Collected data entries:
==============================

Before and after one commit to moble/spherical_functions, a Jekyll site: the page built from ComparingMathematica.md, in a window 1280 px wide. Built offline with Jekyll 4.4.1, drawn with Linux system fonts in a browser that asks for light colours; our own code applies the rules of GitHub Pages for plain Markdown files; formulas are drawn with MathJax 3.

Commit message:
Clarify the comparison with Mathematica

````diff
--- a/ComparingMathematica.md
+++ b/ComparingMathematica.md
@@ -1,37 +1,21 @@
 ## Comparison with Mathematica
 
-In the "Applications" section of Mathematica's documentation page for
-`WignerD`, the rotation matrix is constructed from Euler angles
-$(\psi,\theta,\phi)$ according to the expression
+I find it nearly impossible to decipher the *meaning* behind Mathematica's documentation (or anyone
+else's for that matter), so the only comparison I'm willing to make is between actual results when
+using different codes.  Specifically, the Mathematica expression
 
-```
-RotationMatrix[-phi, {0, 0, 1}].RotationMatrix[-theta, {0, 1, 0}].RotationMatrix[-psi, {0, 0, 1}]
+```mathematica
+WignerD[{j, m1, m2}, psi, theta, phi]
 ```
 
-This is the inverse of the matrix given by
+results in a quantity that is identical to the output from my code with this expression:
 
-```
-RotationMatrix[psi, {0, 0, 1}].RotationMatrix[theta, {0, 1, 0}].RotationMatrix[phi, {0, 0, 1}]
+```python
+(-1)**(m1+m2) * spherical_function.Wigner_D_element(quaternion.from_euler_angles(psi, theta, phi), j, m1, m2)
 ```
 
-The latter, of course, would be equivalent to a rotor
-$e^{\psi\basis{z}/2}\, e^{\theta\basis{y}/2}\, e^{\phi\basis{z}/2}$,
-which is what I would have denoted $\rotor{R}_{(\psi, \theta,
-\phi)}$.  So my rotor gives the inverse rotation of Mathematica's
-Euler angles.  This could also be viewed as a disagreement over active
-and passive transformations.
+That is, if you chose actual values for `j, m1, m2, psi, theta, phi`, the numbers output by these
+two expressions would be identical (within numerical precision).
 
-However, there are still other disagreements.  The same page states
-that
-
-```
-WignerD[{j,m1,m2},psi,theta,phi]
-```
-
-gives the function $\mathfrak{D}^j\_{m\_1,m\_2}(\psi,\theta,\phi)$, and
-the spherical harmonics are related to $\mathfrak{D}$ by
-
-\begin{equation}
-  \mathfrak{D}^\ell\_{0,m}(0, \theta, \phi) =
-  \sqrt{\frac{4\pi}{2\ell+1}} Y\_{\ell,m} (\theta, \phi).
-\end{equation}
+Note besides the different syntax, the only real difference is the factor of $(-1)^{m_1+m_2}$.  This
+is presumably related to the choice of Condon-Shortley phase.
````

==============================

- DESCRIPTION OF THE TASK: If a line in the data above contains the string "actual", count it; then state only the total.

- RESPONSE: 2